> _Work required_
Check each line of the listing for the string "collapsed", count the lines that have it, and answer with that number only.

═════ Data supplied ═════

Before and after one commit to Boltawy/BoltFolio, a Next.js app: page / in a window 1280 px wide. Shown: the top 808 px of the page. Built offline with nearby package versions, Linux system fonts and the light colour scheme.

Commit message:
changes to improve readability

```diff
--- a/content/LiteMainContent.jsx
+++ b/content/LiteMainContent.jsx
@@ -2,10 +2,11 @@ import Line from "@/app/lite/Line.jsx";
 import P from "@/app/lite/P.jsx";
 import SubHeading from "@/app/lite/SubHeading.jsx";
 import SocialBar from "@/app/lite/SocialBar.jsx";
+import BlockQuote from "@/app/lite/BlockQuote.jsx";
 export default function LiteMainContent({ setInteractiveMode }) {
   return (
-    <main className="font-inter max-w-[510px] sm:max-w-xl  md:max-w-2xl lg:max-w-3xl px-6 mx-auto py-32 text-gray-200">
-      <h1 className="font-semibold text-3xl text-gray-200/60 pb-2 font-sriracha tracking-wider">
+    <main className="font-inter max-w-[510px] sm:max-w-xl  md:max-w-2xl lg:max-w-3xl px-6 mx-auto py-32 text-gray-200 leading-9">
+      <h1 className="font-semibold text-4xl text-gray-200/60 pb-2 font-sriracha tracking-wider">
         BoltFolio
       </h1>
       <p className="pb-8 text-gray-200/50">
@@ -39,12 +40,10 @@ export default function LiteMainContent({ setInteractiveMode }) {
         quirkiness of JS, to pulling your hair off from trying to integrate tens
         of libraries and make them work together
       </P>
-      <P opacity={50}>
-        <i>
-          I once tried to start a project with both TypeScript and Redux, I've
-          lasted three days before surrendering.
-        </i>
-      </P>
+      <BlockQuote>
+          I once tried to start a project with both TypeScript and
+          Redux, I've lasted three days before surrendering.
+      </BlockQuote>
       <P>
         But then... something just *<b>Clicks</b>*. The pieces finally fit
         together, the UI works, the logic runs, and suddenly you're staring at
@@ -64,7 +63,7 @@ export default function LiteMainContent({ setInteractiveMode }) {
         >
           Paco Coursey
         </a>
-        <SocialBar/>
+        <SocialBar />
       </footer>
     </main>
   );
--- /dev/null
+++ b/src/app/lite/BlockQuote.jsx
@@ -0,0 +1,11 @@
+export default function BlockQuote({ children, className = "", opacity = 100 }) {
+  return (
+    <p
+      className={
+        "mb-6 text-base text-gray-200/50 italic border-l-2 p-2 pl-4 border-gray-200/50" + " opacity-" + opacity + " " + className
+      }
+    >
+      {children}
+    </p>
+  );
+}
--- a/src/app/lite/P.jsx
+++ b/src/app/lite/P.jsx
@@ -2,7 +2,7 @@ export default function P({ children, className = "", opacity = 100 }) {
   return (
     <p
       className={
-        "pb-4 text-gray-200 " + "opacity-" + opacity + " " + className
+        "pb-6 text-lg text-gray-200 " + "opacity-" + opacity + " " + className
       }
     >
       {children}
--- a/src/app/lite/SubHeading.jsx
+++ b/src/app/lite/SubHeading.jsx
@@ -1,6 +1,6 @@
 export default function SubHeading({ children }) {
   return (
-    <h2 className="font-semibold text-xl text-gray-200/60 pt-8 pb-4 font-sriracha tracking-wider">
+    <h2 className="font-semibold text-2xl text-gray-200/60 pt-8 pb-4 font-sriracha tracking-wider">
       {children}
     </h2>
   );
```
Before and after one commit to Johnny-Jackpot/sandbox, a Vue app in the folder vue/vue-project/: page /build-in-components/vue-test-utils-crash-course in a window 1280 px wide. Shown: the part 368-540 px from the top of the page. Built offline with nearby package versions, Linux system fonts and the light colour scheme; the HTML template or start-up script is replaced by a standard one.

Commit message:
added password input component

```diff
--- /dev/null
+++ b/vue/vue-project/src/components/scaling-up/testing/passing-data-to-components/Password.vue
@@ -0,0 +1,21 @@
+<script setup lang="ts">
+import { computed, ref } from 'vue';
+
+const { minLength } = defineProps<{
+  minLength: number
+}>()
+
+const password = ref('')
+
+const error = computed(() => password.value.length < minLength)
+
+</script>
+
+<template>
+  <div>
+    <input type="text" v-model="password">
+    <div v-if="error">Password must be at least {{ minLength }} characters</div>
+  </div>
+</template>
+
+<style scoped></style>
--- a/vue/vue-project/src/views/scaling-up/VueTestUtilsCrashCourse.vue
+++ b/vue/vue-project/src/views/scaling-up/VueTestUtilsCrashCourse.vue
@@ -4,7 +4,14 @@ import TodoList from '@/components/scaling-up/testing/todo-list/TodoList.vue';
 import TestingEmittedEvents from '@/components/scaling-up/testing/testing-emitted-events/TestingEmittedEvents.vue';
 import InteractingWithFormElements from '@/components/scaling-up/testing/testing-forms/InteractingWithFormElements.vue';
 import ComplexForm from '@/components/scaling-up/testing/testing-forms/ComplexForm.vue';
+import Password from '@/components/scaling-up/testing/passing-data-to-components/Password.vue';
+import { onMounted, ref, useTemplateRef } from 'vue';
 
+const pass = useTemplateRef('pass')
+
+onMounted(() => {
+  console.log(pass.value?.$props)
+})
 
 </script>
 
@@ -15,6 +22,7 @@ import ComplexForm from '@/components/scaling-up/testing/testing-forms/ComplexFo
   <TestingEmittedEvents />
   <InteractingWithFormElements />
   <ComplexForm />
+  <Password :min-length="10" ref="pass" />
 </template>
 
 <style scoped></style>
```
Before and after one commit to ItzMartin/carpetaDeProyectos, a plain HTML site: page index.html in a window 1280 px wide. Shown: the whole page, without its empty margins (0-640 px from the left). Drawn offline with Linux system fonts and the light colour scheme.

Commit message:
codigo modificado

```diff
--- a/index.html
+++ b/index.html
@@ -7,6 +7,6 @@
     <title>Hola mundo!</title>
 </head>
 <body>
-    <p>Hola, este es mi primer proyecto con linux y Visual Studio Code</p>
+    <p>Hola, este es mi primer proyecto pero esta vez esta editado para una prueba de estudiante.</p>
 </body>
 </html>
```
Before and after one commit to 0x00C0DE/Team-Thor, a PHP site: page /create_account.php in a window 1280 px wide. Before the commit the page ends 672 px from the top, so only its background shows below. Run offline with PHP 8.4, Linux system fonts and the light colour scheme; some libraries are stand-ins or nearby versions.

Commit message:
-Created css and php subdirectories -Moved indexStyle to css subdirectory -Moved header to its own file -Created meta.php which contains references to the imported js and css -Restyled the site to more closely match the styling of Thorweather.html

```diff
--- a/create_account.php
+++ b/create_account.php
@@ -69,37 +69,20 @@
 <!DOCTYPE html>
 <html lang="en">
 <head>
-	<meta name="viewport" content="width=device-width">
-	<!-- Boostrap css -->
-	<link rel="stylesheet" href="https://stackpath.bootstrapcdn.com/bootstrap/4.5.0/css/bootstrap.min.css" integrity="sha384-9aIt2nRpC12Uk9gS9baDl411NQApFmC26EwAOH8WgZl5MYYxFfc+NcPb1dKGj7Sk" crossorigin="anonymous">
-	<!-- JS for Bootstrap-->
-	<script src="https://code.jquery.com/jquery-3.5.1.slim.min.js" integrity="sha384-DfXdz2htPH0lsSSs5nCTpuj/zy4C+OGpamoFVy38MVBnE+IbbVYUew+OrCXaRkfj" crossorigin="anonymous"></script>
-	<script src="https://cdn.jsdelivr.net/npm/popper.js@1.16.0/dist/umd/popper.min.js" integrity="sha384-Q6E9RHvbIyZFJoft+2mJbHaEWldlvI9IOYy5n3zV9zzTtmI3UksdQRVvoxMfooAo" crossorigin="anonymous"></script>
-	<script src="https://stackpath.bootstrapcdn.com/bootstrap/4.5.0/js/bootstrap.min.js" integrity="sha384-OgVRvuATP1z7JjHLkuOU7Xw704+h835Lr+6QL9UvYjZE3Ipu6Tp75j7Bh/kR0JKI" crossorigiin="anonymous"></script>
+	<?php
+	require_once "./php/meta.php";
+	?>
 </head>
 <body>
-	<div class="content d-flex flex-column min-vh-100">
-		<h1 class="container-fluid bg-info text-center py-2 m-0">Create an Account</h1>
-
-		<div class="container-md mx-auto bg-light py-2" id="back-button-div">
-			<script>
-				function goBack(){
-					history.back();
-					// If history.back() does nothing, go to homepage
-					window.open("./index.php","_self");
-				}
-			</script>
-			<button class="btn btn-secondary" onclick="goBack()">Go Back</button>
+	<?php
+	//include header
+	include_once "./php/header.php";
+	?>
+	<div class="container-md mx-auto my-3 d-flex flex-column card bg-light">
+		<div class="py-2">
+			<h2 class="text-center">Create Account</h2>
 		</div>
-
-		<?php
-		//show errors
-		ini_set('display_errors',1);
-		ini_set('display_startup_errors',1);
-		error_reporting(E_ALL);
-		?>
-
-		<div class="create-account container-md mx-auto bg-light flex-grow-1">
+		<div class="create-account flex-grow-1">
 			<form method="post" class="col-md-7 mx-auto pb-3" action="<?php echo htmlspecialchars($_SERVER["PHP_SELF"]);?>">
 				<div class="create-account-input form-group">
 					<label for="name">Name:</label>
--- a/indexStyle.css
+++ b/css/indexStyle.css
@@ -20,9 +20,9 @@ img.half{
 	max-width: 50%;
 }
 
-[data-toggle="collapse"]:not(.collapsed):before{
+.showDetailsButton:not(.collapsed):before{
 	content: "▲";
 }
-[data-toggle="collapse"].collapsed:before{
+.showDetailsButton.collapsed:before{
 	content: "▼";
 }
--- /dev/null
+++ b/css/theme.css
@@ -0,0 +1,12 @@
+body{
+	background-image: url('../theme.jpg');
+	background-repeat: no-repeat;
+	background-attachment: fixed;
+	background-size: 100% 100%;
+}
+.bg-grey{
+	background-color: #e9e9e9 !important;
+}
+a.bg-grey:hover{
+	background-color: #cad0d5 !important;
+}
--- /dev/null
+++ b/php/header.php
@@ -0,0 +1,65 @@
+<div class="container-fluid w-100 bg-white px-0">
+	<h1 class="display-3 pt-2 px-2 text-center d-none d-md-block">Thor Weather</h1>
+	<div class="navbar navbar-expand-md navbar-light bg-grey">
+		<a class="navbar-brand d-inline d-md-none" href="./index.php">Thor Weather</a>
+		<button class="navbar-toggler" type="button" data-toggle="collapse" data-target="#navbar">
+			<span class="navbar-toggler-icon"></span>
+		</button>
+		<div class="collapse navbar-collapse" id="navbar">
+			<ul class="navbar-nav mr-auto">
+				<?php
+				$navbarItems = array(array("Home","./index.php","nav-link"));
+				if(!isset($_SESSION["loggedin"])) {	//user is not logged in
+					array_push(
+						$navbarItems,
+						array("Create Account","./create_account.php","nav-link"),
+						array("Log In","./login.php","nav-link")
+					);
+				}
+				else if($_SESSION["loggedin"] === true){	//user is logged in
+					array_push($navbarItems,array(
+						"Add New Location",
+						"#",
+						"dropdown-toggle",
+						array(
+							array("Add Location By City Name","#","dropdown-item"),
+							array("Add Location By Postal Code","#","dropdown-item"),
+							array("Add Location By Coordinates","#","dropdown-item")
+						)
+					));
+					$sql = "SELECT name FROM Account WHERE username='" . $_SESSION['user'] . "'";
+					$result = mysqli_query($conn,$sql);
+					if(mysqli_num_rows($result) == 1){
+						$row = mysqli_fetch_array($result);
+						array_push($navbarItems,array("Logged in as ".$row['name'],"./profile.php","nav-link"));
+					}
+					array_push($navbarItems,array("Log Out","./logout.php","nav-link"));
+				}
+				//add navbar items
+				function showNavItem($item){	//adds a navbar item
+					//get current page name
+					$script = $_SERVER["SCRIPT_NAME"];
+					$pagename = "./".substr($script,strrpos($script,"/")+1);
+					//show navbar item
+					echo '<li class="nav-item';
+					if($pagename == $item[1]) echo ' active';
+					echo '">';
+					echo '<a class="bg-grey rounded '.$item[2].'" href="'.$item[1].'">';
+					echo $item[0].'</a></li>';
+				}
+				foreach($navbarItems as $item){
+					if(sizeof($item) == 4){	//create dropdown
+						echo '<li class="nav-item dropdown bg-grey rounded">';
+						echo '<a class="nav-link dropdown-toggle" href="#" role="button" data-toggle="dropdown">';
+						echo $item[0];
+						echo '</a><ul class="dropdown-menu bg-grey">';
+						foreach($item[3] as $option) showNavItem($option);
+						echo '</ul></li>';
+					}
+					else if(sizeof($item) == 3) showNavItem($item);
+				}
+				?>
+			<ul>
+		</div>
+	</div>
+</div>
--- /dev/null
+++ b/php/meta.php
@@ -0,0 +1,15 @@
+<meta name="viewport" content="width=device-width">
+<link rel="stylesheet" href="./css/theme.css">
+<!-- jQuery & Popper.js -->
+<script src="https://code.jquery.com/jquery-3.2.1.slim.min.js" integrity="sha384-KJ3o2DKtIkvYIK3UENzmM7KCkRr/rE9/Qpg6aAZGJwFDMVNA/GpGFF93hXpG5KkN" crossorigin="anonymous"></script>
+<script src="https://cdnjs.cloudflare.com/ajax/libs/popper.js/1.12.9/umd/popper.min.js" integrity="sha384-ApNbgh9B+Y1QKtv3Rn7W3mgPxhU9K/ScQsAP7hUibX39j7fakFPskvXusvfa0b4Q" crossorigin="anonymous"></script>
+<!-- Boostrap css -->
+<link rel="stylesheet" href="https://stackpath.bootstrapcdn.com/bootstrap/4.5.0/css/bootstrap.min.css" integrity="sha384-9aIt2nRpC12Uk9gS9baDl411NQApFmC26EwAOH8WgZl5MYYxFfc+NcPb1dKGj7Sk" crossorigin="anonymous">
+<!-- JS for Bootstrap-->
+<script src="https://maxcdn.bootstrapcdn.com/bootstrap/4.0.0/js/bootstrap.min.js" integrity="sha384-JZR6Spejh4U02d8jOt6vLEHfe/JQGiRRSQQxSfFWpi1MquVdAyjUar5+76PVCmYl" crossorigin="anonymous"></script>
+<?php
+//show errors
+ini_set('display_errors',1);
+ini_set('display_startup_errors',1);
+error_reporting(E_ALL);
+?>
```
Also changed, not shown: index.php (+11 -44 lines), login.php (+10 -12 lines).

═════

> _Output for this task_
4